Normalization and softmax layers are simple enough mathematical operations that do operate on large tensors in the context of DNNs. The challenge these pose to many AI SoCs targeting the edge is that they cannot be accelerated by linear algebra accelerators and in heterogeneous compute platforms need to be processed by a DSP, GPU, or CPU.
Heterogeneous compute nodes are computing devices with different architectures optimized for specific tasks, e.g. an AI SoC might include a CPU, a DSP, and an NPU like the design on the left in Figure 6 below:
Figure 6: A heterogeneous AI SoC design with a dedicated NPU, DSP and CPU (left) compared with a homogeneous SoC design with a single, Chimera general-purpose NPU (GPNPU) processor core (right). Original image pulled from Quadric website.
Heterogeneous computing, as a design principle for AI, requires that programs be segmented into their component tasks and each task must target its most optimal compute node for runtime. If programmed or compiled incorrectly to target an inefficient compute node, e.g. the CPU instead of the AI accelerator, the runtime performance of the program can suffer greatly.
Heterogeneous computing platforms, and the NPU cores used within them, have been optimized for performance on most CNNs. Since most CNNs do not have any softmax or normalization operators in the middle of the network, most NPUs have been designed to optimize for only the convolutional compute which is just basic linear algebra.
NPUs have optimized for these multiply-accumulate (MAC) operations that constitute linear algebra math with great success and heterogeneous computing platforms that use these NPUs have excelled at running CNNs because there’s very infrequent, if any, data movement between compute nodes during inference. The entire inference program can be easily pipelined into three stages:
Heterogeneous computing platforms can hide most of the expensive memory-movement operations in these types of programs by pipelining the compute. Latency, or the time it takes to run the first inference, may be long, but throughput, the time it takes to run inference on average, is only limited by the slowest stage in this pipeline.
This runtime strategy, when applied to ViT architectures, creates a pipeline that requires frequent data movement between the different compute nodes:
This frequent movement of intermediate tensors between different compute nodes results in complex scheduling algorithms and significant overhead. This overhead of moving data between compute nodes substantially reduces the runtime efficiency of a model and burns excessive power. In AI SoC targeting power-sensitive edge applications, those extra memory-movement operations may render the system unviable.
Optimizing AI SoCs for performance on CNNs has enabled a lack of curiosity surrounding how to accelerate inference broadly. Heterogeneous computing platforms are using existing hardware IP and optimizing it for performance on AI tasks using complex software tricks.

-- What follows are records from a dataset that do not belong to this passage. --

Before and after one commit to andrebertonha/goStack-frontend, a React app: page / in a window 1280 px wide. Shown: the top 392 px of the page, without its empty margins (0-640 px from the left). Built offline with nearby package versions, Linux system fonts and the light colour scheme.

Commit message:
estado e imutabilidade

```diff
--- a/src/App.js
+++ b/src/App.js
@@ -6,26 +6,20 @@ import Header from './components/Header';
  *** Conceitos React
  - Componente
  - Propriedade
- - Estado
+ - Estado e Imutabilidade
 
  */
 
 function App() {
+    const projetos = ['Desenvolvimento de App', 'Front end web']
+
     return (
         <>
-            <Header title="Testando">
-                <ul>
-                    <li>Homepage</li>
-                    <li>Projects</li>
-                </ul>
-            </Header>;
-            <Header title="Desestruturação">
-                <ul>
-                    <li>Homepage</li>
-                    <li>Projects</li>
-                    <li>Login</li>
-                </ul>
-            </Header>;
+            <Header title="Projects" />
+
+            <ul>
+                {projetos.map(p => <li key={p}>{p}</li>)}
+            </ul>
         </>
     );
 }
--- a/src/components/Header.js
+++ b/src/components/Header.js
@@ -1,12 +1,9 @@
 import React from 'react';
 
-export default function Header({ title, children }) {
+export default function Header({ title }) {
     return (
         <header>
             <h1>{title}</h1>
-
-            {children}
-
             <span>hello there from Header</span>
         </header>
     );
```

The only new hardware block that has been invented to address AI applications is the NPU and it was assumed that the only operations it would need to accelerate were MAC operations that make up the convolutional and dense layers in the middle of CNNs. The pervasiveness of this mindset can be seen by some NPU developers reporting model complexity in number of MAC operations. If MAC counts alone were indicative of a model’s complexity, ViTs would not be so challenging to run on AI SoCs that are optimized with these assumptions.
The SoC for AI applications that most easily adapts to new model architectures, like vision transformers, will win in the market long-term because: